■ REQUIRED WORK: Looking at each line of the data below, tally those that contain the word "json" and give only the total.

■ RECORDS SUPPLIED:
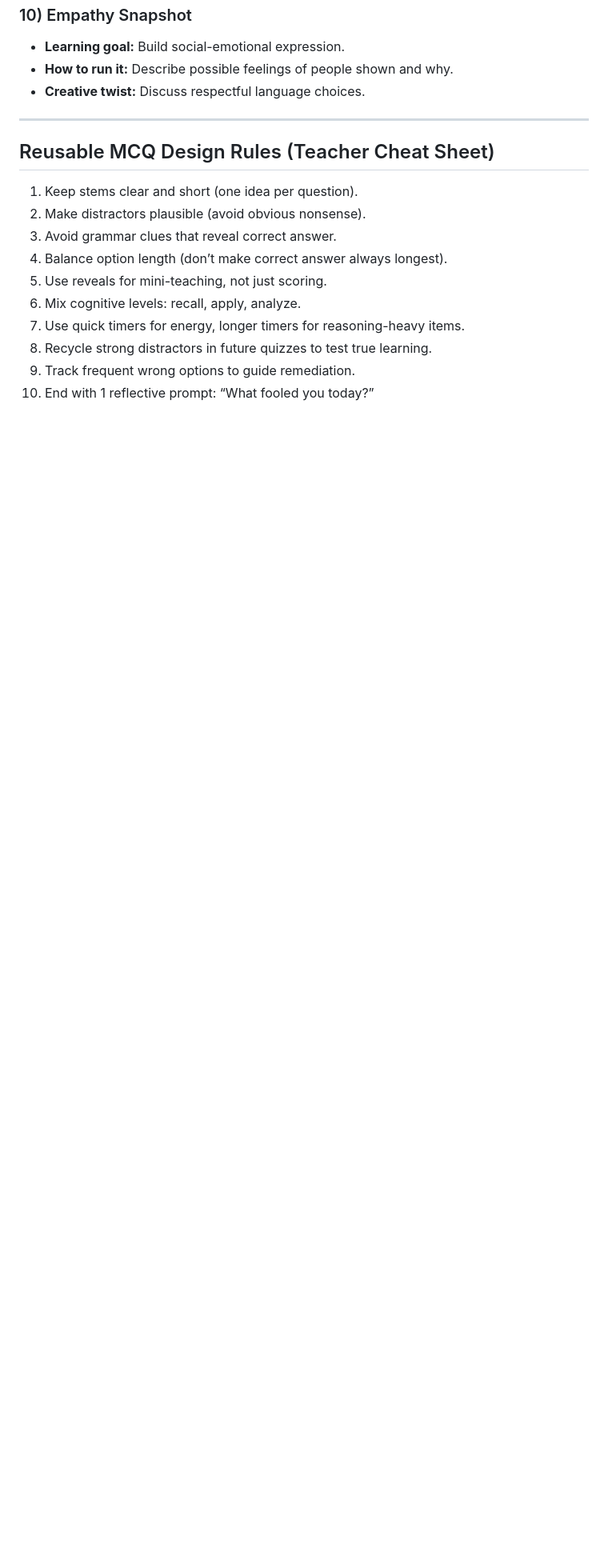
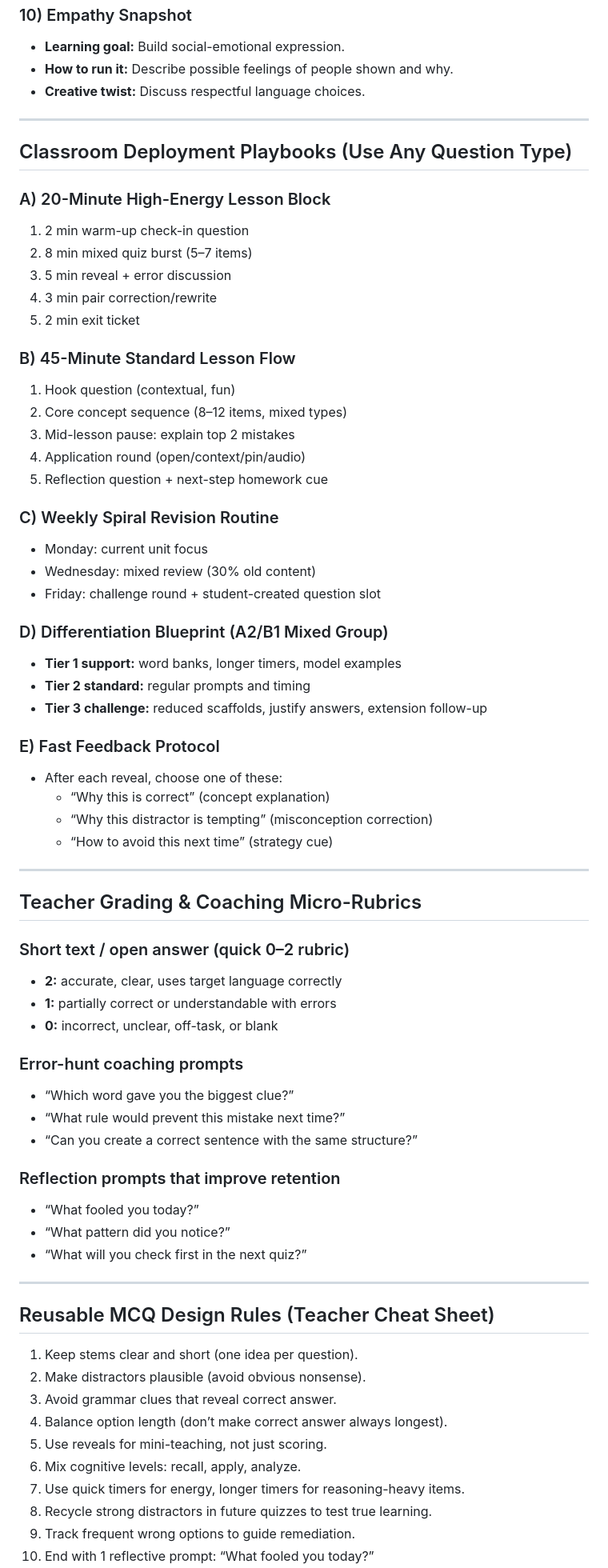
Before and after one commit to audiophrases/pinplay, a Markdown page: TEACHER_GUIDE_BATCHES.md, the part around the change. Shown at 80% size. Rendered like a GitHub page; blank space fills up the shorter version.

Commit message:
Extend teacher guide with deployment playbooks and micro-rubrics

```diff
--- a/TEACHER_GUIDE_BATCHES.md
+++ b/TEACHER_GUIDE_BATCHES.md
@@ -770,6 +770,59 @@ How to read this section:
 
 ---
 
+## Classroom Deployment Playbooks (Use Any Question Type)
+
+### A) 20-Minute High-Energy Lesson Block
+1. 2 min warm-up check-in question
+2. 8 min mixed quiz burst (5–7 items)
+3. 5 min reveal + error discussion
+4. 3 min pair correction/rewrite
+5. 2 min exit ticket
+
+### B) 45-Minute Standard Lesson Flow
+1. Hook question (contextual, fun)
+2. Core concept sequence (8–12 items, mixed types)
+3. Mid-lesson pause: explain top 2 mistakes
+4. Application round (open/context/pin/audio)
+5. Reflection question + next-step homework cue
+
+### C) Weekly Spiral Revision Routine
+- Monday: current unit focus
+- Wednesday: mixed review (30% old content)
+- Friday: challenge round + student-created question slot
+
+### D) Differentiation Blueprint (A2/B1 Mixed Group)
+- **Tier 1 support:** word banks, longer timers, model examples
+- **Tier 2 standard:** regular prompts and timing
+- **Tier 3 challenge:** reduced scaffolds, justify answers, extension follow-up
+
+### E) Fast Feedback Protocol
+- After each reveal, choose one of these:
+  - “Why this is correct” (concept explanation)
+  - “Why this distractor is tempting” (misconception correction)
+  - “How to avoid this next time” (strategy cue)
+
+---
+
+## Teacher Grading & Coaching Micro-Rubrics
+
+### Short text / open answer (quick 0–2 rubric)
+- **2:** accurate, clear, uses target language correctly
+- **1:** partially correct or understandable with errors
+- **0:** incorrect, unclear, off-task, or blank
+
+### Error-hunt coaching prompts
+- “Which word gave you the biggest clue?”
+- “What rule would prevent this mistake next time?”
+- “Can you create a correct sentence with the same structure?”
+
+### Reflection prompts that improve retention
+- “What fooled you today?”
+- “What pattern did you notice?”
+- “What will you check first in the next quiz?”
+
+---
+
 ## Reusable MCQ Design Rules (Teacher Cheat Sheet)
 
 1. Keep stems clear and short (one idea per question).
```
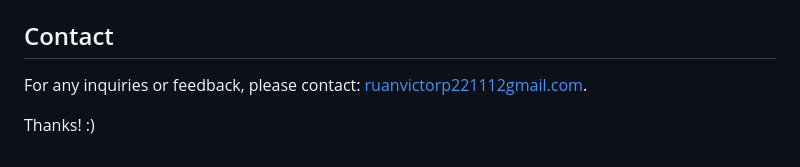
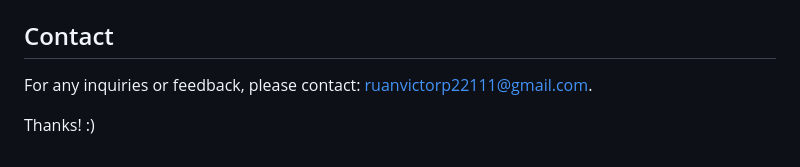
Before and after one commit to ruanvictordev/personal-portfolio, a Markdown page: README.md, the part around one of its changes. GitHub-like rendering.

```diff
--- a/README.md
+++ b/README.md
@@ -104,7 +104,7 @@ This project is licensed under the [MIT License](LICENSE).
 
 
 ## Contact
-For any inquiries or feedback, please contact: [ruanvictorp221112gmail.com](ruanvictorp221112gmail.com).
+For any inquiries or feedback, please contact: [ruanvictorp22111@gmail.com](ruanvictorp22111@gmail.com).
 
 Thanks! :)
 </div>
```
Also changed, not shown: other parts of README.md (+1 -1 lines).
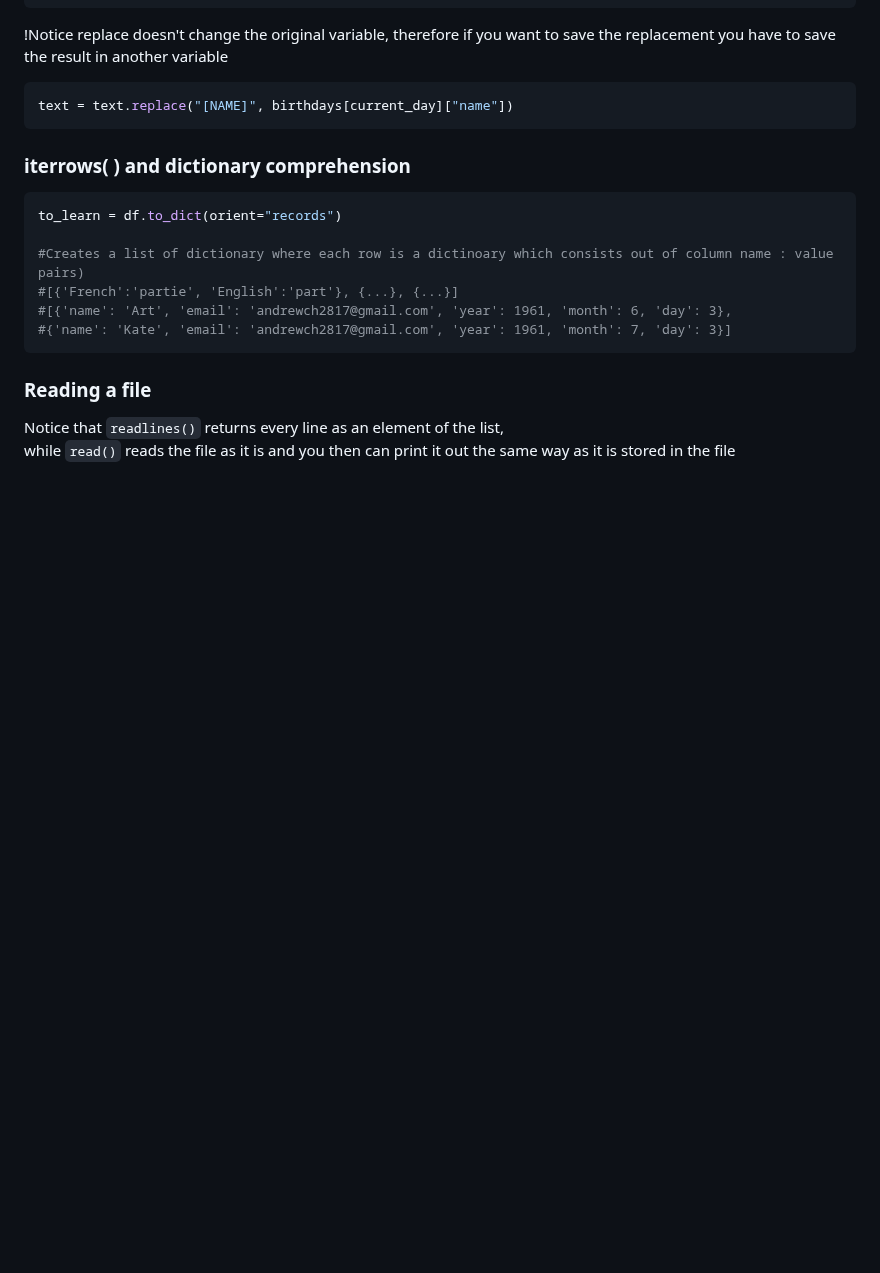
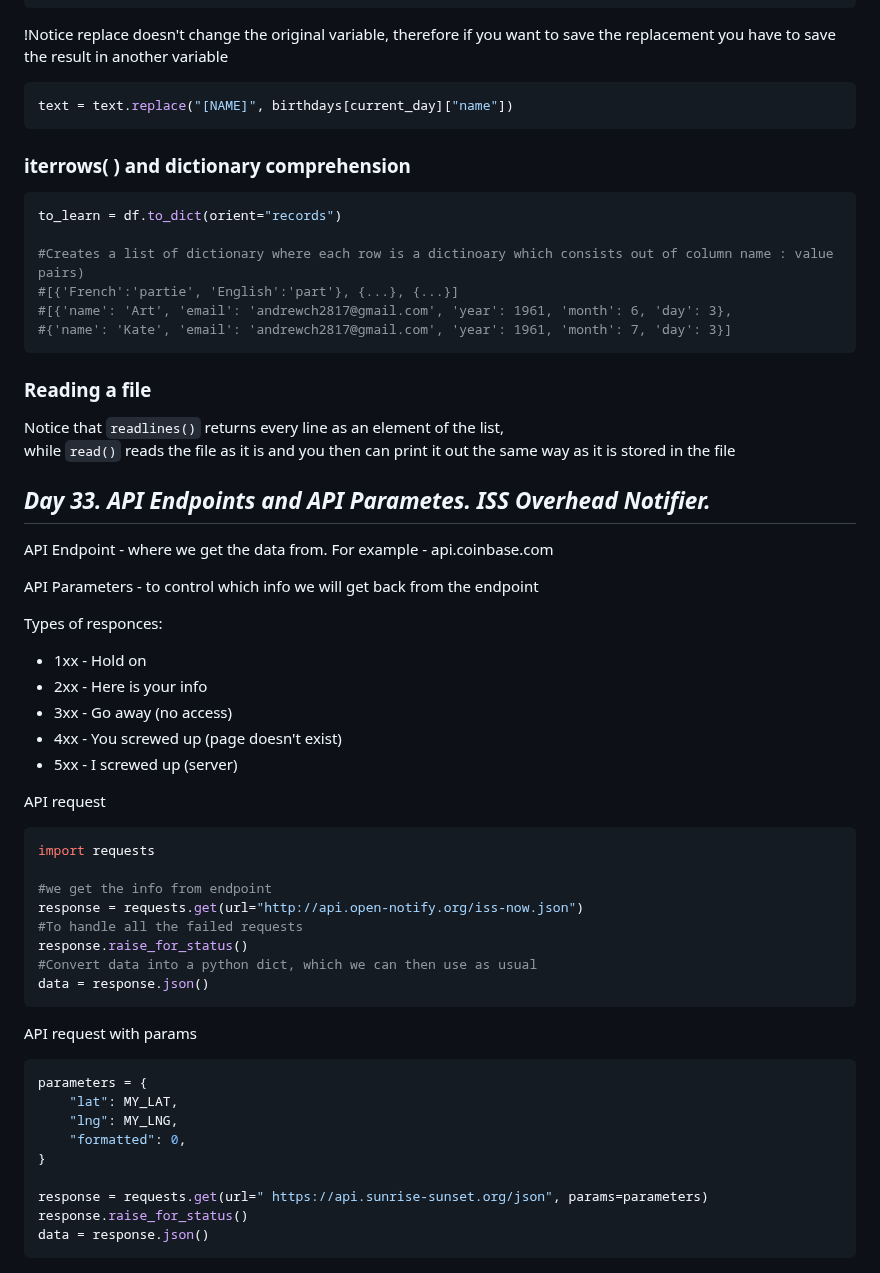
Before and after one commit to andrewch28/100_Days, a Markdown page: README.md, the part around the change. Drawn GitHub-style; blank space fills up the shorter version.

````diff
--- a/README.md
+++ b/README.md
@@ -776,3 +776,38 @@ to_learn = df.to_dict(orient="records")
 ### Reading a file
 Notice that ```readlines()``` returns every line as an element of the list,<br >
 while ```read()``` reads the file as it is and you then can print it out the same way as it is stored in the file
+## ***Day 33. API Endpoints and API Parametes. ISS Overhead Notifier.***
+API Endpoint - where we get the data from. For example - api.coinbase.com
+
+API Parameters - to control which info we will get back from the endpoint
+
+Types of responces:
+- 1xx - Hold on
+- 2xx - Here is your info
+- 3xx - Go away (no access)
+- 4xx - You screwed up (page doesn't exist)
+- 5xx - I screwed up (server)
+
+API request
+```ruby
+import requests
+
+#we get the info from endpoint
+response = requests.get(url="http://api.open-notify.org/iss-now.json")
+#To handle all the failed requests
+response.raise_for_status()
+#Convert data into a python dict, which we can then use as usual
+data = response.json()
+```
+API request with params
+```ruby
+parameters = {
+    "lat": MY_LAT,
+    "lng": MY_LNG,
+    "formatted": 0,
+}
+
+response = requests.get(url=" https://api.sunrise-sunset.org/json", params=parameters)
+response.raise_for_status()
+data = response.json()
+```
````
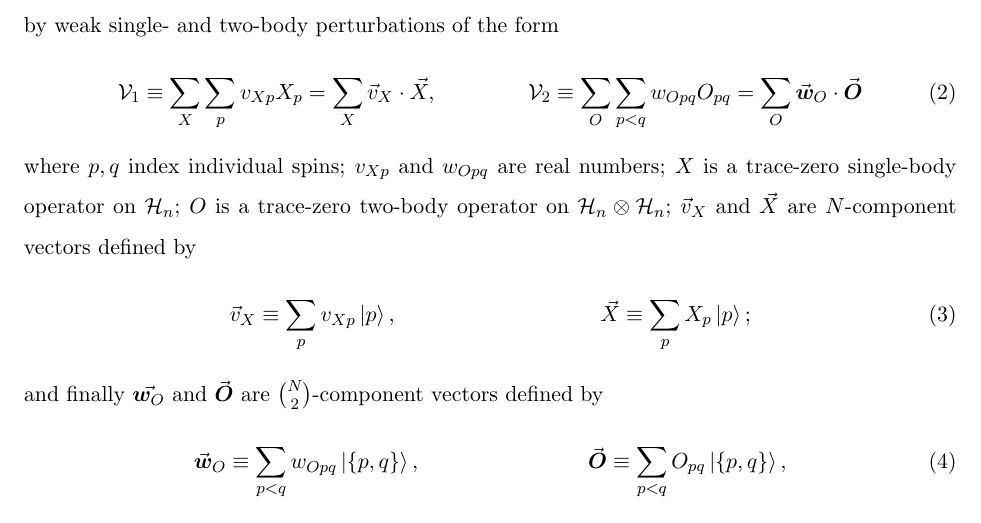
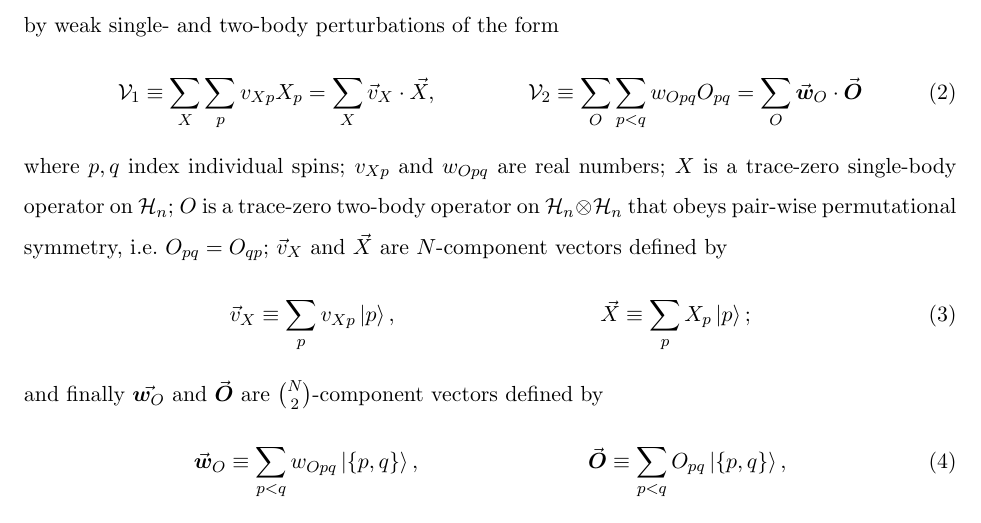
Before and after one commit to perlinm/rey_research, a LaTeX paper (collective_sun/sun_perturbation.tex): part of page 2 of 16, cut so that both start at the same text. Compiled offline with pdfLaTeX.

Commit message:
restrict the two-body perturbation operators to those that obey pair-wise permutational symmetry

```diff
--- a/collective_sun/sun_perturbation.tex
+++ b/collective_sun/sun_perturbation.tex
@@ -146,8 +146,9 @@ perturbations of the form
 \end{align}
 where $p,q$ index individual spins; $v_{Xp}$ and $w_{Opq}$ are real
 numbers; $X$ is a trace-zero single-body operator on $\H_n$; $O$ is a
-trace-zero two-body operator on $\H_n\otimes\H_n$; $\v v_X$ and $\v X$
-are $N$-component vectors defined by
+trace-zero two-body operator on $\H_n\otimes\H_n$ that obeys pair-wise
+permutational symmetry, i.e.~$O_{pq}=O_{qp}$; $\v v_X$ and $\v X$ are
+$N$-component vectors defined by
 \begin{align}
   \v v_X \equiv \sum_p v_{Xp} \ket{p},
   &&
```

■ TASK ANSWER: 4